- WHAT IS EXPECTED
Would you show every line from the records that holds "dateString"?

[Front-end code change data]
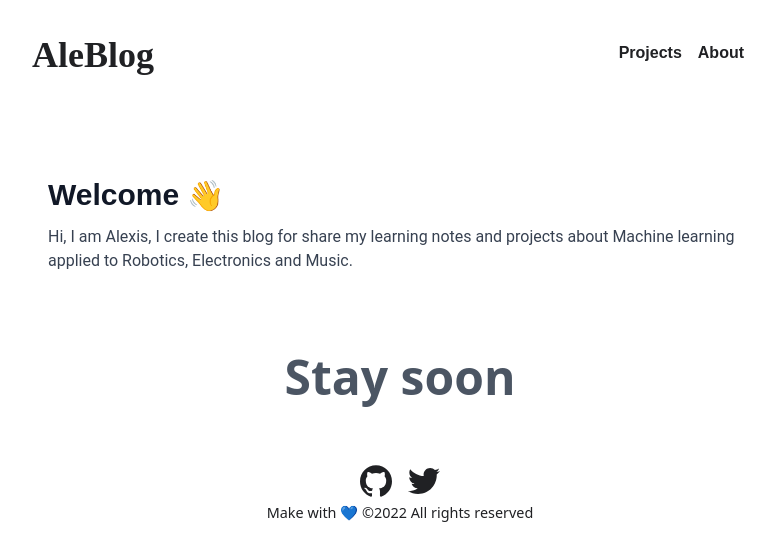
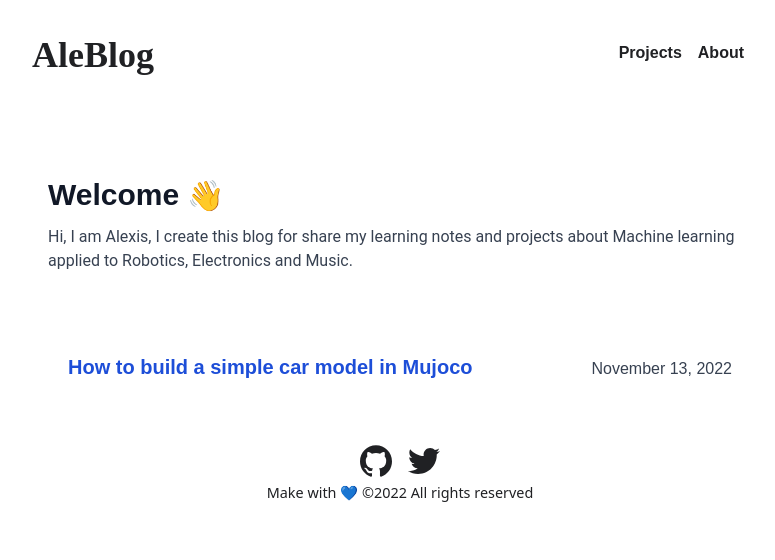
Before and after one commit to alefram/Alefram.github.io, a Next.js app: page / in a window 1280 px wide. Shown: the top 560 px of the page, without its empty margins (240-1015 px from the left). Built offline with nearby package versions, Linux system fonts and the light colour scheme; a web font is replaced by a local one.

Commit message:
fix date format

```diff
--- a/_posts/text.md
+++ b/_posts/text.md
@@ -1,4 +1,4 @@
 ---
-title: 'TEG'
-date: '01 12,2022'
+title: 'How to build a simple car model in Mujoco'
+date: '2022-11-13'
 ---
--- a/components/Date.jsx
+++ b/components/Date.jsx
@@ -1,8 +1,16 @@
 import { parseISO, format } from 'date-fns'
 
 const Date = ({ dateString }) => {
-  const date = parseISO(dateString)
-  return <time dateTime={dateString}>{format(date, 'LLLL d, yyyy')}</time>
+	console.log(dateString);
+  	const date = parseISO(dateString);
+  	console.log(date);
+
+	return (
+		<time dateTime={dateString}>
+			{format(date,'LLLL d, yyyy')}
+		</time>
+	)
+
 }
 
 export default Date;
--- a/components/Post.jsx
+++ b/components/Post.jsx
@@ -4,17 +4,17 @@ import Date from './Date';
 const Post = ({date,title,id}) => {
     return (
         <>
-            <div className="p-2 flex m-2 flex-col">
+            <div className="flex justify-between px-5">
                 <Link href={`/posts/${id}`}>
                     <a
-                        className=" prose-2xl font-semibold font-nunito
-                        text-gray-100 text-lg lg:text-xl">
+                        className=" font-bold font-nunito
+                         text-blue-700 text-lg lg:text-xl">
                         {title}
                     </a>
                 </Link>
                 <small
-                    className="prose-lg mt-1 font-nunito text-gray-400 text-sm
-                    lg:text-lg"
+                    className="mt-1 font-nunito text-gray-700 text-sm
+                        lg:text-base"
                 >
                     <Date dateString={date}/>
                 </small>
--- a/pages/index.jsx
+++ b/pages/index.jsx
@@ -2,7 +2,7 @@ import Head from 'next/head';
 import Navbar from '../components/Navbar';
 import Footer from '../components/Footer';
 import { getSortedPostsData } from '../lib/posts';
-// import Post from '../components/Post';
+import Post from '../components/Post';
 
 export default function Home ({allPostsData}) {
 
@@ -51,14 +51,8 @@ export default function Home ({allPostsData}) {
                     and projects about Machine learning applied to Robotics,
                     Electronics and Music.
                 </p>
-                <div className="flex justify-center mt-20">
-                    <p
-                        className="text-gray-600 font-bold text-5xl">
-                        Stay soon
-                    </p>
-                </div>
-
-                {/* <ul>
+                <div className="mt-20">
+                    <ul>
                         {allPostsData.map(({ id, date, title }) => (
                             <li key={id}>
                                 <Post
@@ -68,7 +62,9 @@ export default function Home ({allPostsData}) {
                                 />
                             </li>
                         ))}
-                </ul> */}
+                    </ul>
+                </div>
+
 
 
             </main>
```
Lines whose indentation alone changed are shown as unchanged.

- OUTPUT BELOW
 const Date = ({ dateString }) => {
-  const date = parseISO(dateString)
-  return <time dateTime={dateString}>{format(date, 'LLLL d, yyyy')}</time>
+	console.log(dateString);
+  	const date = parseISO(dateString);
+		<time dateTime={dateString}>
                     <Date dateString={date}/>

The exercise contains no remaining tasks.